Pick out each line of the records in which the word "Variables" appears.
=-=-=-=-=
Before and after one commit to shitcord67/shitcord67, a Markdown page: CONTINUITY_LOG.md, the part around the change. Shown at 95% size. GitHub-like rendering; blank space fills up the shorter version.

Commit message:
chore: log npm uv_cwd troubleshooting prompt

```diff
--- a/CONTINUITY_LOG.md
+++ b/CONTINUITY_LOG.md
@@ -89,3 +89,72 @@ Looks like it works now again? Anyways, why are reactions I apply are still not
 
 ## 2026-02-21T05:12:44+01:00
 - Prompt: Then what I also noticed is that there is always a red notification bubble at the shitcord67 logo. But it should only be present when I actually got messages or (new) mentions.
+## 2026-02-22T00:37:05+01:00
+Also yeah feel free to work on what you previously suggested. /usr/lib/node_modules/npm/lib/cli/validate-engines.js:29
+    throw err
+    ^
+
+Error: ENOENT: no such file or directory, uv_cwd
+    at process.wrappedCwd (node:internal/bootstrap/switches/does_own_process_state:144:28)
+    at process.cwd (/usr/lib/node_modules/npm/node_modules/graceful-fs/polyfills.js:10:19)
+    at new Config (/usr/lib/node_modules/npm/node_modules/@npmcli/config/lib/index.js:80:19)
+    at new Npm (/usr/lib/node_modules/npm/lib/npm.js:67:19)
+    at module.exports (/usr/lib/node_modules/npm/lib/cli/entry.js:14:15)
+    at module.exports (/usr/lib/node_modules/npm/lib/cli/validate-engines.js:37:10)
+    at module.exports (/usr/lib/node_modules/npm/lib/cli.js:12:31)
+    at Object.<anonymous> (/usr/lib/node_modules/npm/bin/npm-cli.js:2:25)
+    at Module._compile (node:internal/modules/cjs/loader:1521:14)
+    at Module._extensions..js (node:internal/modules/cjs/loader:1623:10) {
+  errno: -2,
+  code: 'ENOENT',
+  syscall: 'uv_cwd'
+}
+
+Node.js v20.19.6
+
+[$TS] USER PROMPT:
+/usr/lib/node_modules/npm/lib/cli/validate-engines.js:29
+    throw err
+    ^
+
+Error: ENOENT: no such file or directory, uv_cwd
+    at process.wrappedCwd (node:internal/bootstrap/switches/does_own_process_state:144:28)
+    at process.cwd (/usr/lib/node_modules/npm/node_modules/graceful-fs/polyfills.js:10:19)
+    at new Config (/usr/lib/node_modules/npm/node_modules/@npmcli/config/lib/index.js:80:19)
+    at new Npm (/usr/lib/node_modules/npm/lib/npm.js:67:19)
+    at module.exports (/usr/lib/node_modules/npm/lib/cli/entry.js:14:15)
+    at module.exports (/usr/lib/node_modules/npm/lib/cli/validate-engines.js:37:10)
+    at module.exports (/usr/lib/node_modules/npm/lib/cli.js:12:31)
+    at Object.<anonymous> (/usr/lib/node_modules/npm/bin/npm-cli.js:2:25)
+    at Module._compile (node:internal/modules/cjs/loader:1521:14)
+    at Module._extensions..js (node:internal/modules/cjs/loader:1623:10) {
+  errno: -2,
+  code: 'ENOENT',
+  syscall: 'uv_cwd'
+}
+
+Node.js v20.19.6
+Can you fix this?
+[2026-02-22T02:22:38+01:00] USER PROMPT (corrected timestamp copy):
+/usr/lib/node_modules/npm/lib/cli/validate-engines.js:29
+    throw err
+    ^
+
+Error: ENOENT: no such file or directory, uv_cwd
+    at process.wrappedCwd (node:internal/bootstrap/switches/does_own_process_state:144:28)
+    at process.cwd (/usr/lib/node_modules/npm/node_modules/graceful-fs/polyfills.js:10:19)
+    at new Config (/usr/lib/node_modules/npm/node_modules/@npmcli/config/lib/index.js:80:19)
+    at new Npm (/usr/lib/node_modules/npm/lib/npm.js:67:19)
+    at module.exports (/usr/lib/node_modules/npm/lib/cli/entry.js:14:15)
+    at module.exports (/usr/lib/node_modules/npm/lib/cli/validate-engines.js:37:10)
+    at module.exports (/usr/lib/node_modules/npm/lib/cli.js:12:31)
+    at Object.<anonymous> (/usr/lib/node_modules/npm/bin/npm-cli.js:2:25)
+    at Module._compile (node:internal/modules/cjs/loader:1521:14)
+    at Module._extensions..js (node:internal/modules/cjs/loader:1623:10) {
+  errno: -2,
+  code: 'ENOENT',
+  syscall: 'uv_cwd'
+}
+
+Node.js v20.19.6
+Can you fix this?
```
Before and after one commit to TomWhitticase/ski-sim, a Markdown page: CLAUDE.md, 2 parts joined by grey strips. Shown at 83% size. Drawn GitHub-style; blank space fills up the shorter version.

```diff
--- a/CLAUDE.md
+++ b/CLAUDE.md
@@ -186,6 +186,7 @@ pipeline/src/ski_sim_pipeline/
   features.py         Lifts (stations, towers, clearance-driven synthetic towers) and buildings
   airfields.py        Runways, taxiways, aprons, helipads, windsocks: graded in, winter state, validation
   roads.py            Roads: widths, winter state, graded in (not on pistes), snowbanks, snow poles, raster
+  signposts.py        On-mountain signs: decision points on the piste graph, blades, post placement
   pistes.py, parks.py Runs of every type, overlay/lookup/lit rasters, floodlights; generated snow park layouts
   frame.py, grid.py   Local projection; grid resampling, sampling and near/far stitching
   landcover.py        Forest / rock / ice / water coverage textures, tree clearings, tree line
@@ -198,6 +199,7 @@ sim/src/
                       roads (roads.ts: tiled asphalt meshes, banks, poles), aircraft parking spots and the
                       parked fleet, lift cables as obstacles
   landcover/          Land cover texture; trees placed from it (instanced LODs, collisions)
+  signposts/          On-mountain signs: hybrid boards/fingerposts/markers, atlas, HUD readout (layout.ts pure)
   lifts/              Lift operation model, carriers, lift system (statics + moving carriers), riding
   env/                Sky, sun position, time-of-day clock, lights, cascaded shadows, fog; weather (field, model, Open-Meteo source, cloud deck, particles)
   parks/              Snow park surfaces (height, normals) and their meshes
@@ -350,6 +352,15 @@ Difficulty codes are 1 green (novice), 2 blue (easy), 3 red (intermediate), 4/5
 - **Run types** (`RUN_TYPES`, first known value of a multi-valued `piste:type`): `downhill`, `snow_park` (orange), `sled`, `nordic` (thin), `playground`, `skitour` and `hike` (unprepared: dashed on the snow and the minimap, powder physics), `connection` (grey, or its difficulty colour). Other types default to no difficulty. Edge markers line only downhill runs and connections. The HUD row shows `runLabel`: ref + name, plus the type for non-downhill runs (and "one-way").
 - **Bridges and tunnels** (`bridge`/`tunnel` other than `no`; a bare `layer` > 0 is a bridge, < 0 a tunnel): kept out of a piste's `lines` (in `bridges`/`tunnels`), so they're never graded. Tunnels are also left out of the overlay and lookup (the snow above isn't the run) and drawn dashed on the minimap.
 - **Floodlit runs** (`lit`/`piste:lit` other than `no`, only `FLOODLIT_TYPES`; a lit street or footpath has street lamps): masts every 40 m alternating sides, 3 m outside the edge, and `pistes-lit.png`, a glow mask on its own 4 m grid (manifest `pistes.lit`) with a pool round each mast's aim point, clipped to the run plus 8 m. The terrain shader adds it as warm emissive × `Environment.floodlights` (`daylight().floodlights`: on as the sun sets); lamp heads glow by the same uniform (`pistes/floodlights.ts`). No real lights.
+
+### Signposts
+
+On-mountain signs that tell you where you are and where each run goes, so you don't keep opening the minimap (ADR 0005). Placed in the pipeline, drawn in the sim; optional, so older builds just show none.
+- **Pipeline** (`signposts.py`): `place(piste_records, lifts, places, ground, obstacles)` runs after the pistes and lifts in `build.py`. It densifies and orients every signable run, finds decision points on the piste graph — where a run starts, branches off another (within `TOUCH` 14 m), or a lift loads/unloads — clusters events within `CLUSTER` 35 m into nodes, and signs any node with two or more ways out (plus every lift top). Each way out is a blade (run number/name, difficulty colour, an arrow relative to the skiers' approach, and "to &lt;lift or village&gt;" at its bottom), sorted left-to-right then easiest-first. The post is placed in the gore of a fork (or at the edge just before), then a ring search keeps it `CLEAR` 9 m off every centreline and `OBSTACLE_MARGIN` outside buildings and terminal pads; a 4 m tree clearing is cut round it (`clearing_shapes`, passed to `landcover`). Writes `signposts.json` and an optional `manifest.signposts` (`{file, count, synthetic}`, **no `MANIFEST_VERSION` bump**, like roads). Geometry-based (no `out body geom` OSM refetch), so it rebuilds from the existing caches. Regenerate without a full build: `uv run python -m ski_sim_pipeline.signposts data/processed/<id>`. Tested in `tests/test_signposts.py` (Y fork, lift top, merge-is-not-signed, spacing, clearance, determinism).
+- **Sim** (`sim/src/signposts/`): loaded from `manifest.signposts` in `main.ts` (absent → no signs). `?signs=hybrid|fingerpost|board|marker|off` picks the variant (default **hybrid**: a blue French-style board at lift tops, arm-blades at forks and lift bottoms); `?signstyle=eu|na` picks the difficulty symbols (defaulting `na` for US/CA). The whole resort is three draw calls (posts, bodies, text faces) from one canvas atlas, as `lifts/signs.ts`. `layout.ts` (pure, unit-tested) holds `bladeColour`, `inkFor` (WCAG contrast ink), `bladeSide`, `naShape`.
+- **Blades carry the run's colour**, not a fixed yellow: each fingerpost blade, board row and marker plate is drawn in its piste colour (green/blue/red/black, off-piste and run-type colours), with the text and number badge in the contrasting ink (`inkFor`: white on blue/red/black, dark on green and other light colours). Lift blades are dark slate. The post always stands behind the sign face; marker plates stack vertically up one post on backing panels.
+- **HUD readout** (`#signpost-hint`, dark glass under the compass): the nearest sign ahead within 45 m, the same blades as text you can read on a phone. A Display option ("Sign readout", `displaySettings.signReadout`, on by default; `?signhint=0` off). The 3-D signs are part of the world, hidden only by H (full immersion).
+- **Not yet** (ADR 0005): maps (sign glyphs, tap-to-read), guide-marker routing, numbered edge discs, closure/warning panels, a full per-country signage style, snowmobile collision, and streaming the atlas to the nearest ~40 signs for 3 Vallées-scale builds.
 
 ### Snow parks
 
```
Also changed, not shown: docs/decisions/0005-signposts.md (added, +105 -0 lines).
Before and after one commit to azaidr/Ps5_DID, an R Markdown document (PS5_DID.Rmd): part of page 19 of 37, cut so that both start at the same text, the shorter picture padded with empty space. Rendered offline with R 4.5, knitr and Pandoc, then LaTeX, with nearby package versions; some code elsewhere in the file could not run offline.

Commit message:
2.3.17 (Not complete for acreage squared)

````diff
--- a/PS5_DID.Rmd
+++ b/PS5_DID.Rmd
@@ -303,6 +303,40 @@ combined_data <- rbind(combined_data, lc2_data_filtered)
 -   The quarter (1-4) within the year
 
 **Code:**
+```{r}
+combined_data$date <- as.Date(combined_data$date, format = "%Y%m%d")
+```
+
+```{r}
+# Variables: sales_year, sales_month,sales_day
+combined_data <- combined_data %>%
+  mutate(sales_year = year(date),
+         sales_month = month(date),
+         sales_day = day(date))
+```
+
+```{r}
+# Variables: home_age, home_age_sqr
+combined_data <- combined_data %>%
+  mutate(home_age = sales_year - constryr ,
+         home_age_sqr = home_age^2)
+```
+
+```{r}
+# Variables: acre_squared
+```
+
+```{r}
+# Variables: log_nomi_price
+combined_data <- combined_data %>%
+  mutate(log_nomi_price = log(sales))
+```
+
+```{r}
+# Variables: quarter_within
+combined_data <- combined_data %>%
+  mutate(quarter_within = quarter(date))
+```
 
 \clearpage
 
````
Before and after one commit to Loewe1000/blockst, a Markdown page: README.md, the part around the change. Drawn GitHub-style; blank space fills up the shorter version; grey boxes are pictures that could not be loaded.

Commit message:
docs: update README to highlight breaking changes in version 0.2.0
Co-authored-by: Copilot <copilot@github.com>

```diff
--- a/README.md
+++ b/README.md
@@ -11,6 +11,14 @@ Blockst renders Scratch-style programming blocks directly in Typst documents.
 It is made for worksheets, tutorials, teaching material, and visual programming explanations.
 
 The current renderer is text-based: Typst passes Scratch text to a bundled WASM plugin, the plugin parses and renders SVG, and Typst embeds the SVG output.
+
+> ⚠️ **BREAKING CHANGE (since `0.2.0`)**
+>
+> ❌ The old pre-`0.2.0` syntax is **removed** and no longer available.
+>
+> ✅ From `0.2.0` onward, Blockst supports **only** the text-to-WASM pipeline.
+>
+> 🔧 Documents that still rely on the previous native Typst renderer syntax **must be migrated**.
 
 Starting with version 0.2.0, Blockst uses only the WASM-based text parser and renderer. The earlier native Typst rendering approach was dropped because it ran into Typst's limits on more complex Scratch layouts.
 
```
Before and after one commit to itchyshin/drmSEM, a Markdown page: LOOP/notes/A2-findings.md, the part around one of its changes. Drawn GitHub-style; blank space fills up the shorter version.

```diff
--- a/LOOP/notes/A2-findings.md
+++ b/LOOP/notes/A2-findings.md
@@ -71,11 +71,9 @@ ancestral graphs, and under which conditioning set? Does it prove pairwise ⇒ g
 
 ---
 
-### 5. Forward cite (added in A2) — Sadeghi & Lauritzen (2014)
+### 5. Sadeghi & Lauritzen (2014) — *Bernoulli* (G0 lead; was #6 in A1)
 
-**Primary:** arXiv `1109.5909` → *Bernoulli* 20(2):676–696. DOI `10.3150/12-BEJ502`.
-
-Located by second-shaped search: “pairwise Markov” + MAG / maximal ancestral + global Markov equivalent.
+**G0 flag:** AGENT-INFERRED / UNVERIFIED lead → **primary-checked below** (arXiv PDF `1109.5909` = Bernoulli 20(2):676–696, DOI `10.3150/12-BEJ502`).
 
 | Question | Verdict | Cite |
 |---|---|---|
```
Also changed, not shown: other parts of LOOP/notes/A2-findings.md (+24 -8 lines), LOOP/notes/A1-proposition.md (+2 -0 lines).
=-=-=-=-=
- _ANSWER_
+# Variables: sales_year, sales_month,sales_day
+# Variables: home_age, home_age_sqr
+# Variables: acre_squared
+# Variables: log_nomi_price
+# Variables: quarter_within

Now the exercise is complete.